In language term per se, the word Waqf literally means “confinement and prohibition” and is derived from Arabic word "Al-Waqf" (اَلْوَقْفُ) which may be translated in simple english as religious endowment. It also means the property detained, stand still, hold still and not to let go "Al-Habs" (اَلْحَبْسُ) or property blocked "Al-Mana" (اَلْمَنْعُ) by preventing it from becoming the property of a third person. Notwithstanding that and according to Islamic terminology, the endowment brings the purpose of preventing a property from waqif (donor or founder) by dedicating an asset or property for the benefit of a defined group i.e. provide benefits for the welfare and interests of Islam and Muslims as a whole or to the recipients who have been pre-determined, pre-specified and stated by the waqif earlier on (as mentioned in the proof of waqf property or deed) and will be endowed from the beginning to the end in the name of Allah Subhanahu Wa Ta'ala and could not be taken back or owned by any individuals forever.

In other words, the proprietary rights are wholly and undisputedly relinquished. It belongs to Allah S.W.T. and it cannot be sold, be given away or inherited forever as the asset/property now exists in perpetuity until the end of time. Waqf is also irrevocable gift of tangible asset or property for the benefit of waqif’s (founder/donor) family members or someone else or something, in perpetuity. A simple definition of waqf is the dedication of a property by a person through a will or otherwise – for religious and charitable purposes.

 

Types of Waqf or Endowments

Generally, Waqf is divided into two types namely:

i) Waqf Member (Family Endowment)

This waqf will be devoted to and will benefit family members who have been determined and specified by the waqif (founder/donor). The waqf asset/property will be held for the family of its founder, until the extinction of his or her descendants.

 

i) Waqf Khairi (Charity/Welfare Endowment)

This waqf is divided into general and special waqf and it involves the permanent dedication of asset/property to charitable purposes.

For general waqf, it can be defined as an endowment established by waqif (founder/donor) for general purposes and for the benefit of Muslims as a whole such as facilities and economic development for the Muslim community through a variety of activities to be carried out in accordance with Islamic law.

For special waqf, it is interpreted as an endowment established specifically by waqif (founder/donor) for the benefit of Muslims according to Islamic law such as endowment of land for the purpose of building mosques, surau, religious schools, cemeteries and others as specified by waqif.

From the above definition of Waqf, it can be explained that good deeds and practices will have a continuation of benefits or rewards and those rewards will continue pouring in for as long as the waqf is still utilized by the general public. Above all, the rewards will continue for as long as the waqif (founder/donor) is still alive (in the world) and will also persist despite his death (afterlife).

 

Endowment-based activities are:

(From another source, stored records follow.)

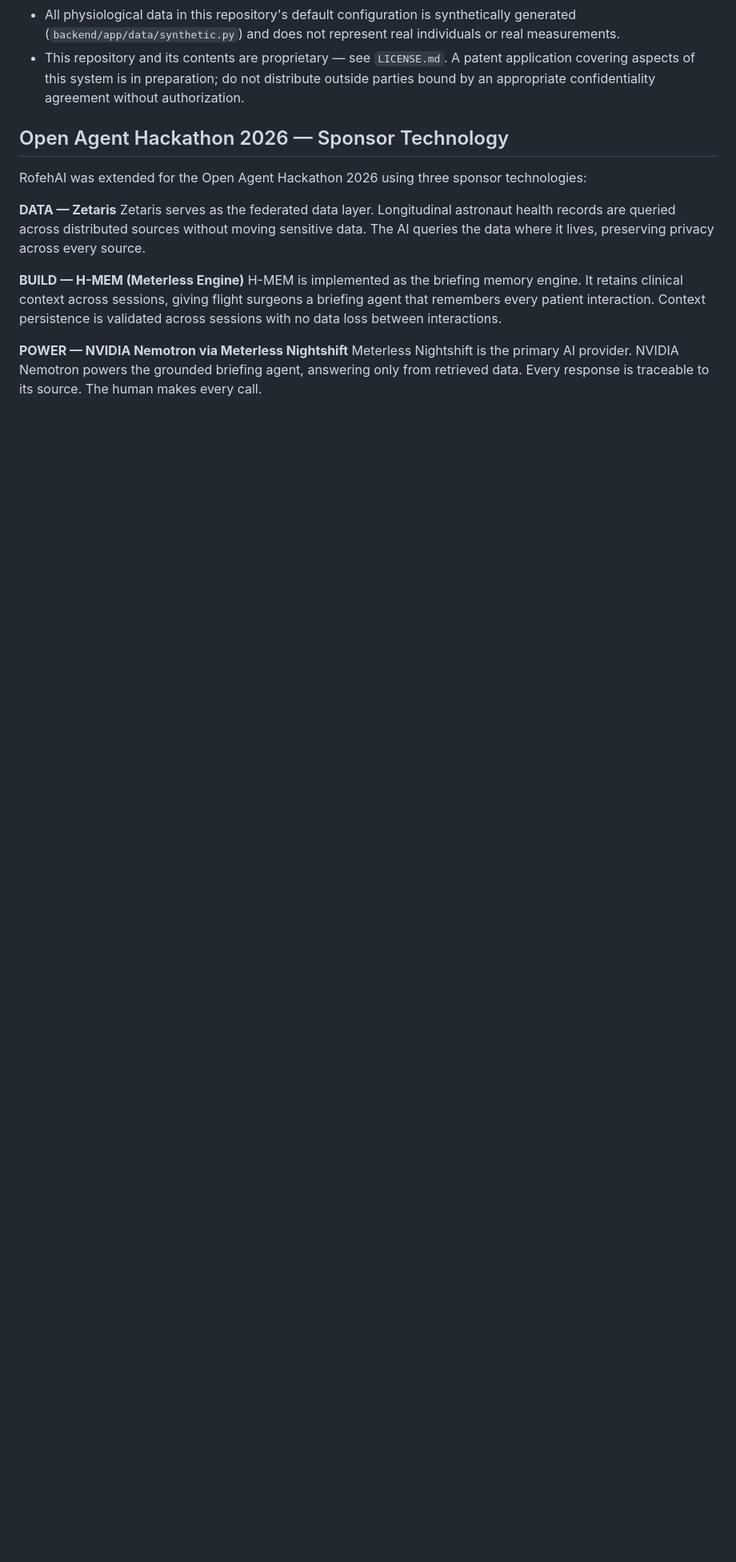
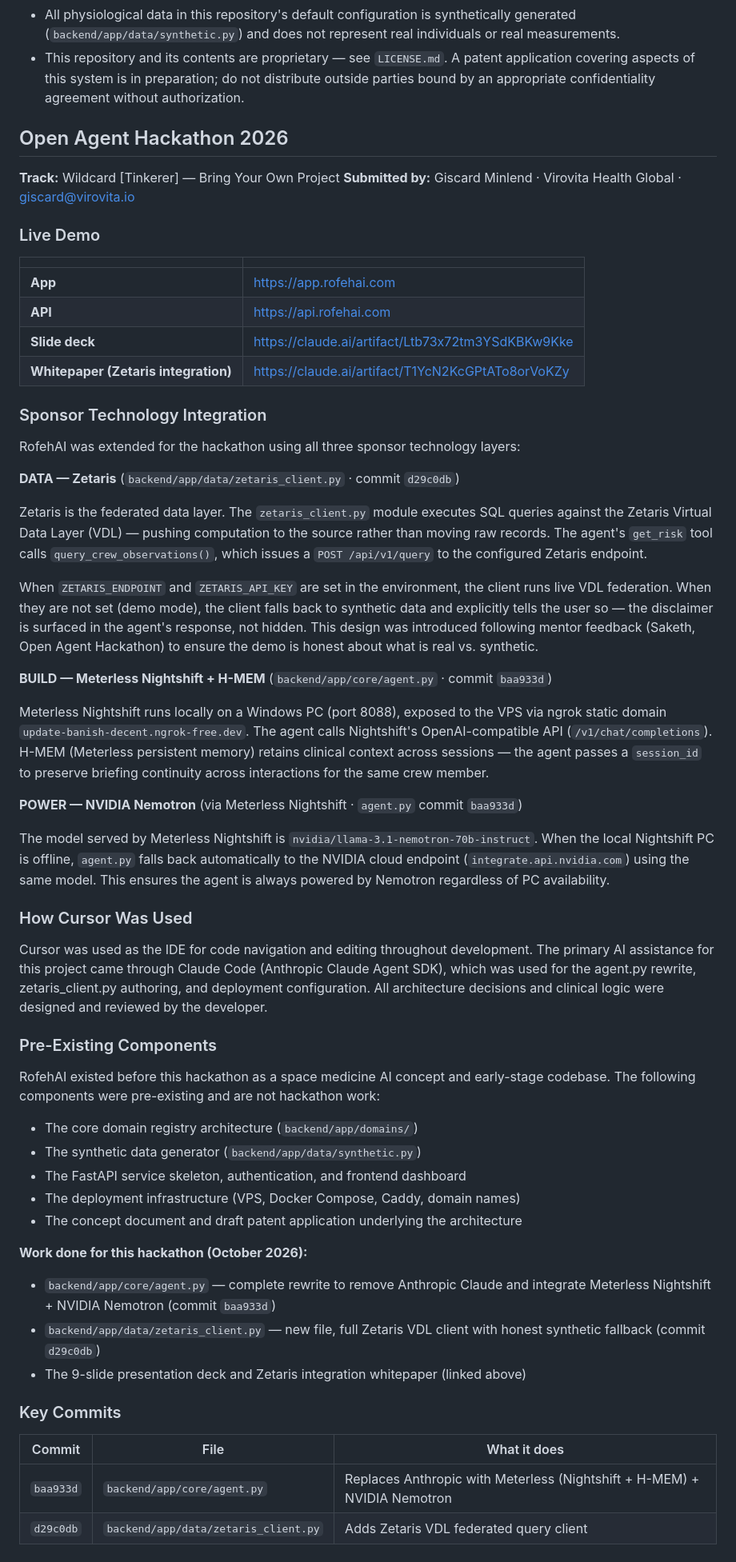
Before and after one commit to Virovita-HealthGlobal/RofehAI, a Markdown page: README.md, the part around the change. Shown at 80% size. GitHub-like rendering; blank space fills up the shorter version.

Commit message:
README: complete hackathon submission section

```diff
--- a/README.md
+++ b/README.md
@@ -549,15 +549,61 @@ Added on top of the initial reference implementation, still well short of
   preparation; do not distribute outside parties bound by an appropriate
   confidentiality agreement without authorization.
 
-## Open Agent Hackathon 2026 — Sponsor Technology
+## Open Agent Hackathon 2026
 
-RofehAI was extended for the Open Agent Hackathon 2026 using three sponsor technologies:
+**Track:** Wildcard [Tinkerer] — Bring Your Own Project
+**Submitted by:** Giscard Minlend · Virovita Health Global · giscard@virovita.io
 
-**DATA — Zetaris**
-Zetaris serves as the federated data layer. Longitudinal astronaut health records are queried across distributed sources without moving sensitive data. The AI queries the data where it lives, preserving privacy across every source.
+### Live Demo
 
-**BUILD — H-MEM (Meterless Engine)**
-H-MEM is implemented as the briefing memory engine. It retains clinical context across sessions, giving flight surgeons a briefing agent that remembers every patient interaction. Context persistence is validated across sessions with no data loss between interactions.
+| | |
+|---|---|
+| **App** | https://app.rofehai.com |
+| **API** | https://api.rofehai.com |
+| **Slide deck** | https://claude.ai/artifact/Ltb73x72tm3YSdKBKw9Kke |
+| **Whitepaper (Zetaris integration)** | https://claude.ai/artifact/T1YcN2KcGPtATo8orVoKZy |
 
-**POWER — NVIDIA Nemotron via Meterless Nightshift**
-Meterless Nightshift is the primary AI provider. NVIDIA Nemotron powers the grounded briefing agent, answering only from retrieved data. Every response is traceable to its source. The human makes every call.
+### Sponsor Technology Integration
+
+RofehAI was extended for the hackathon using all three sponsor technology layers:
+
+**DATA — Zetaris** (`backend/app/data/zetaris_client.py` · commit `d29c0db`)
+
+Zetaris is the federated data layer. The `zetaris_client.py` module executes SQL queries against the Zetaris Virtual Data Layer (VDL) — pushing computation to the source rather than moving raw records. The agent's `get_risk` tool calls `query_crew_observations()`, which issues a `POST /api/v1/query` to the configured Zetaris endpoint.
+
+When `ZETARIS_ENDPOINT` and `ZETARIS_API_KEY` are set in the environment, the client runs live VDL federation. When they are not set (demo mode), the client falls back to synthetic data and explicitly tells the user so — the disclaimer is surfaced in the agent's response, not hidden. This design was introduced following mentor feedback (Saketh, Open Agent Hackathon) to ensure the demo is honest about what is real vs. synthetic.
+
+**BUILD — Meterless Nightshift + H-MEM** (`backend/app/core/agent.py` · commit `baa933d`)
+
+Meterless Nightshift runs locally on a Windows PC (port 8088), exposed to the VPS via ngrok static domain `update-banish-decent.ngrok-free.dev`. The agent calls Nightshift's OpenAI-compatible API (`/v1/chat/completions`). H-MEM (Meterless persistent memory) retains clinical context across sessions — the agent passes a `session_id` to preserve briefing continuity across interactions for the same crew member.
+
+**POWER — NVIDIA Nemotron** (via Meterless Nightshift · `agent.py` commit `baa933d`)
+
+The model served by Meterless Nightshift is `nvidia/llama-3.1-nemotron-70b-instruct`. When the local Nightshift PC is offline, `agent.py` falls back automatically to the NVIDIA cloud endpoint (`integrate.api.nvidia.com`) using the same model. This ensures the agent is always powered by Nemotron regardless of PC availability.
+
+### How Cursor Was Used
+
+Cursor was used as the IDE for code navigation and editing throughout development. The primary AI assistance for this project came through Claude Code (Anthropic Claude Agent SDK), which was used for the agent.py rewrite, zetaris_client.py authoring, and deployment configuration. All architecture decisions and clinical logic were designed and reviewed by the developer.
+
+### Pre-Existing Components
+
+RofehAI existed before this hackathon as a space medicine AI concept and early-stage codebase. The following components were pre-existing and are not hackathon work:
+
+- The core domain registry architecture (`backend/app/domains/`)
+- The synthetic data generator (`backend/app/data/synthetic.py`)
+- The FastAPI service skeleton, authentication, and frontend dashboard
+- The deployment infrastructure (VPS, Docker Compose, Caddy, domain names)
+- The concept document and draft patent application underlying the architecture
+
+**Work done for this hackathon (October 2026):**
+
+- `backend/app/core/agent.py` — complete rewrite to remove Anthropic Claude and integrate Meterless Nightshift + NVIDIA Nemotron (commit `baa933d`)
+- `backend/app/data/zetaris_client.py` — new file, full Zetaris VDL client with honest synthetic fallback (commit `d29c0db`)
+- The 9-slide presentation deck and Zetaris integration whitepaper (linked above)
+
+### Key Commits
+
+| Commit | File | What it does |
+|---|---|---|
+| `baa933d` | `backend/app/core/agent.py` | Replaces Anthropic with Meterless (Nightshift + H-MEM) + NVIDIA Nemotron |
+| `d29c0db` | `backend/app/data/zetaris_client.py` | Adds Zetaris VDL federated query client |
```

i) Any tangible goods or assets or something to be endowed.

ii) Items that will be used or utilized on an ongoing basis.

 

 

Examples of Endowment-based activities are as follows:

1. Mosque building and places of worship

2. River water drainage projects

3. Writing mushaf, religious texts and books as well as reading activities

4. Supply of well water, tap water and the like

5. Agricultural development

6. Knowledge and educational programmes which are useful and good for practice

7. Happy family development programme that will serve as example for all

 

In his book entitled Tanbihul Ghafilin, Abullaits Assamarqandi went on to describe activities that would give benefit and long-lasting reward as narrated below:

"Yazid Arraqqasyi narrated from Anas r.a. : 'There are seven kinds of acceptable deeds and will be rewarded even after his or her death’ :

1. Those who built the mosque will get their rewards so long as there are people praying in it.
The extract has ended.